FORMED MILLIONS OF YEARS AG0
The Granite Belt owes its name to a very literal belt of igneous granite rock formed about 250 million years ago that runs through the region. Once the site of active underground volcanos, thousands of years and the elements have left a remarkable ancient landscape of hardened molten magma granite outcrops that protrude from the hillside like massive globules or look like crazy marbles dropped from a high.
Stories tell us that the Kambu Wal Aboriginal tribe used the Granite Belt as their sacred summer hunting ground for thousands of years.
In 1827, Cunningham ventured through the pass that now bears his name and discovered our land. Pastoralists arrived in the 1840s, and in 1857 a staging post inn. Known as Quart Pot Creek, the area consisted of four large pastoral runs and prospecting huts until the 1868 Crown Land Act led to a small influx of settlers.
Stanthorpe is the only town on the Downs which owes its birth to minerals, and not agriculture.

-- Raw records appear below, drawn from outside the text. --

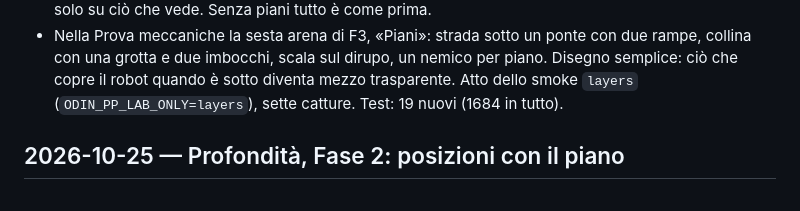
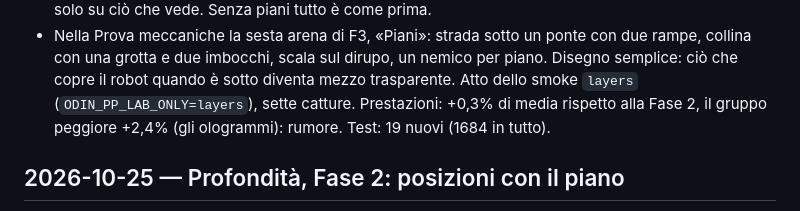
Before and after one commit to 0xdokkan/odin_pp, a Markdown page: CHANGELOG.md, the part around the change. Rendered like a GitHub page.

```diff
--- a/CHANGELOG.md
+++ b/CHANGELOG.md
@@ -19,7 +19,8 @@ per i comandi disponibili oggi valgono il [README](README.md) e la documentazion
 - Nella Prova meccaniche la sesta arena di F3, «Piani»: strada sotto un ponte con due rampe, collina con
   una grotta e due imbocchi, scala sul dirupo, un nemico per piano. Disegno semplice: ciò che copre il robot
   quando è sotto diventa mezzo trasparente. Atto dello smoke `layers` (`ODIN_PP_LAB_ONLY=layers`), sette
-  catture. Test: 19 nuovi (1684 in tutto).
+  catture. Prestazioni: +0,3% di media rispetto alla Fase 2, il gruppo peggiore +2,4% (gli ologrammi):
+  rumore. Test: 19 nuovi (1684 in tutto).
 
 ## 2026-10-25 — Profondità, Fase 2: posizioni con il piano
 
```
Also changed, not shown: docs/piano-profondita.md (+24 -4 lines).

A mining rush in 1872 gave Stanthorpe its name: stannum is Latin for tin and thorp is English for village. It brought people from many countries, and for a time was the largest alluvial tin mining and mineral field in Queensland.
The fruit and vegetable industry for which the Granite Belt is famous for today, was born through forced economic diversification after tin prices fell. Grapes were also planted with encouragement from the Italian Catholic priest Father Davadi to produce altar wine. With plenty of Italian settlers is became a familiar past time.
The railway reached Stanthorpe in 1881, bringing increased prosperity and population, including German settlers, until the terminus moved to Wallangarra in 1886. The Granite Belt was considered a place for recuperation, the cool dry climate valued as an aid to health especially for those suffering from Tuberculosis.
Following World War I, soldier settlements were established and villages named after the French battlefields sprang up – Pozieres, Messines, Fleurbaix, Amiens, and Passchendaele - the area considered ideal for soldiers suffering from mustard gas exposure.
Stanthorpe’s history and the character of the Granite Belt were determined by events in ancient times, when magma formed the huge and ancient batholiths of granite. This formation of the Granite Belt dictated what minerals would be present, what the soil characteristics would be, and the district's elevation was created.
The history of the Granite Belt can be experienced by following the Heritage Trail and visiting the Stanthorpe and District Historical Museum. Historical landmarks of interest include the Wallangarra Railway Station, the panoramic views of Soldiers’ Memorial that was built to mark the end of the Boer War, and the beauty of Red Bridge. The region also has some impressive historic buildings including El Arish (Place of Rest) built as a summer house for Major Chauvel, the Federation Post Office, to the Masel Residence – one of Queensland’s first examples of International Modern architecture.
HERITAGE & HISTORY TRAIL
For more on the region's history and heritage, view the Southern Downs & Granite Belt Heritage and Historic Building Trails booklet. This is a summarised version of the comprehensive book available from the Warwick Visitor Information Centre.